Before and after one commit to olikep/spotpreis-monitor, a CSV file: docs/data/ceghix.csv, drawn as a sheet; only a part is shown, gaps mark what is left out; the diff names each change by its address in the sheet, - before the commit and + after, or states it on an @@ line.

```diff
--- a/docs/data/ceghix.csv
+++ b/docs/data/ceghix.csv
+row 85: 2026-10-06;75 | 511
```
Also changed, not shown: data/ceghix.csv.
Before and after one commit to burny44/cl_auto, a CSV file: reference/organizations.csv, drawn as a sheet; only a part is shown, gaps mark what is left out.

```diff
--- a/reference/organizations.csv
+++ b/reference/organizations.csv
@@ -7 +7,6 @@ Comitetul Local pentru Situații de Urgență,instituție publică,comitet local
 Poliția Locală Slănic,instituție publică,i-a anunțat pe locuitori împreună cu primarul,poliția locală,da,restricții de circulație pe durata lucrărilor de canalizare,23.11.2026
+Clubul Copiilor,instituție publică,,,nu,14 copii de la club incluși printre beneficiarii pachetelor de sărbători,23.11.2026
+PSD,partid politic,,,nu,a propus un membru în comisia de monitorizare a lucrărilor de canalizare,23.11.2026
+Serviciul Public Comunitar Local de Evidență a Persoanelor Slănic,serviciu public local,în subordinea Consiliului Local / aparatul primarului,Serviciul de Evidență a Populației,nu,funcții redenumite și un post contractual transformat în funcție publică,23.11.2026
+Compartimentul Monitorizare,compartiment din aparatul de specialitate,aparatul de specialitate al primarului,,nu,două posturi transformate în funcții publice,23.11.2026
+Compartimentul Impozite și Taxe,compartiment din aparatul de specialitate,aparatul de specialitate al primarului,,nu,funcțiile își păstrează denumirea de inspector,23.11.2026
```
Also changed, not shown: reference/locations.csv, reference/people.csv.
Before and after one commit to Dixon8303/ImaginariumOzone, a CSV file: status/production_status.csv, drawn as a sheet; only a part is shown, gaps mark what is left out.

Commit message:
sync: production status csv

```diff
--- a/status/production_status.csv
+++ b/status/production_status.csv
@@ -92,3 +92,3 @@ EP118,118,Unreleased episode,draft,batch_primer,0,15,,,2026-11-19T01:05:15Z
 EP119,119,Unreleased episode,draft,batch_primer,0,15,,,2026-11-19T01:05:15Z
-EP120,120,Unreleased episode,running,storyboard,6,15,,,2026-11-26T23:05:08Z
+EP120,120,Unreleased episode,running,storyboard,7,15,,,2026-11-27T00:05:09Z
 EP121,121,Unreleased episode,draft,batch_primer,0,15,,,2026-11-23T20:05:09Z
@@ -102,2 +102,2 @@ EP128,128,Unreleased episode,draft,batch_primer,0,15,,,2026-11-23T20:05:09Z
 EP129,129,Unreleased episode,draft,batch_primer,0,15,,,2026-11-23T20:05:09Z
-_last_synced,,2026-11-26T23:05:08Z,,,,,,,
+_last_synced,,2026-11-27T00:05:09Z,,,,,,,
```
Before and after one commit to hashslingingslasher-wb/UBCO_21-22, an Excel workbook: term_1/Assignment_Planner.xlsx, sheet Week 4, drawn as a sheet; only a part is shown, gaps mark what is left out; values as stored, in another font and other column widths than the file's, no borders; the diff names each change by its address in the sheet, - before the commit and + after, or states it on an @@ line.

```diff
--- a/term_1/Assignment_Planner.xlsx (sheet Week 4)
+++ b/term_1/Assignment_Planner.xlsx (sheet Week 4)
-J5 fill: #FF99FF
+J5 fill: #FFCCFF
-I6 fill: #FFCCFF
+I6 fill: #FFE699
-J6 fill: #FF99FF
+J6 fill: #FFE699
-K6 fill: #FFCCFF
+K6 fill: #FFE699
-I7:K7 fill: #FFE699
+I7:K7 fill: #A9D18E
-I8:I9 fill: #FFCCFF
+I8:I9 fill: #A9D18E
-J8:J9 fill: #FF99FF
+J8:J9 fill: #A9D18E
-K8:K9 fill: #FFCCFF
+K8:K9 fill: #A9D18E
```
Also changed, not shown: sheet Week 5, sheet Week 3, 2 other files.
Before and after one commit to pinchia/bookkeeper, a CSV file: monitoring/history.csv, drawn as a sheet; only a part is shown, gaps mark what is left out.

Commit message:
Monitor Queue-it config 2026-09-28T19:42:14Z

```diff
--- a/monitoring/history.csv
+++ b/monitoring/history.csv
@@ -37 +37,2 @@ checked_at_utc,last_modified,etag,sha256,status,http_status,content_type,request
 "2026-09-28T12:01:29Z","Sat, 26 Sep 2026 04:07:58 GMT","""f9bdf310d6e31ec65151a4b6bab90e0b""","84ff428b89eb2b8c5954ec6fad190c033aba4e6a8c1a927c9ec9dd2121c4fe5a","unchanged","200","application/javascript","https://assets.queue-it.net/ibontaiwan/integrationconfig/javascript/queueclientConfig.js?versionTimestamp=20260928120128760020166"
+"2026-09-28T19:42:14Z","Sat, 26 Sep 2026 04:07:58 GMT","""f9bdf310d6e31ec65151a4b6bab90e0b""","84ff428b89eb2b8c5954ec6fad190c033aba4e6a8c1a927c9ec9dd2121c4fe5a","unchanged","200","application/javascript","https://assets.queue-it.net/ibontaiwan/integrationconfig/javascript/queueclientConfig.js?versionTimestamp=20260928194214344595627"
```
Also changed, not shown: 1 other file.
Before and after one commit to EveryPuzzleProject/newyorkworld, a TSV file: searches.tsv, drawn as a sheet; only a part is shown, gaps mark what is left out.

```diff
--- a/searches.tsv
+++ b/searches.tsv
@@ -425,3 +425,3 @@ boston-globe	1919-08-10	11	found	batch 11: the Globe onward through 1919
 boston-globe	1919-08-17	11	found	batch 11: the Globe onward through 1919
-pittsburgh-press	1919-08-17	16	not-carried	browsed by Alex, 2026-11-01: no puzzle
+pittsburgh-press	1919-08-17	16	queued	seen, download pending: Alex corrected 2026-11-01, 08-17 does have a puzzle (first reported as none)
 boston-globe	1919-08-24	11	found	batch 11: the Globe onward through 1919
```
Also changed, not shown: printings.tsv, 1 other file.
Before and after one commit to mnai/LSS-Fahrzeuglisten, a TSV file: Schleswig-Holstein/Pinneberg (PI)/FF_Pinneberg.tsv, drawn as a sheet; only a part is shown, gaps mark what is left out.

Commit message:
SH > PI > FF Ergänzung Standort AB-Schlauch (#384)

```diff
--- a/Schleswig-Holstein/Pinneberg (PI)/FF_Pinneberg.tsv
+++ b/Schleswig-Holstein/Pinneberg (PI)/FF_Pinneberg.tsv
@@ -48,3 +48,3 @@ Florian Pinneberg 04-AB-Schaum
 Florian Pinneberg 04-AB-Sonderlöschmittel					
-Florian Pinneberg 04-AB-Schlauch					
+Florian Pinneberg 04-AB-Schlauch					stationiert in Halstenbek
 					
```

· · · · · · ·

● **WHAT TO PRODUCE**: I need each line from the listing where the word "searches" occurs.

● **OUTPUT OF THE TASK**:
Before and after one commit to EveryPuzzleProject/newyorkworld, a TSV file: searches.tsv, drawn as a sheet; only a part is shown, gaps mark what is left out.
--- a/searches.tsv
+++ b/searches.tsv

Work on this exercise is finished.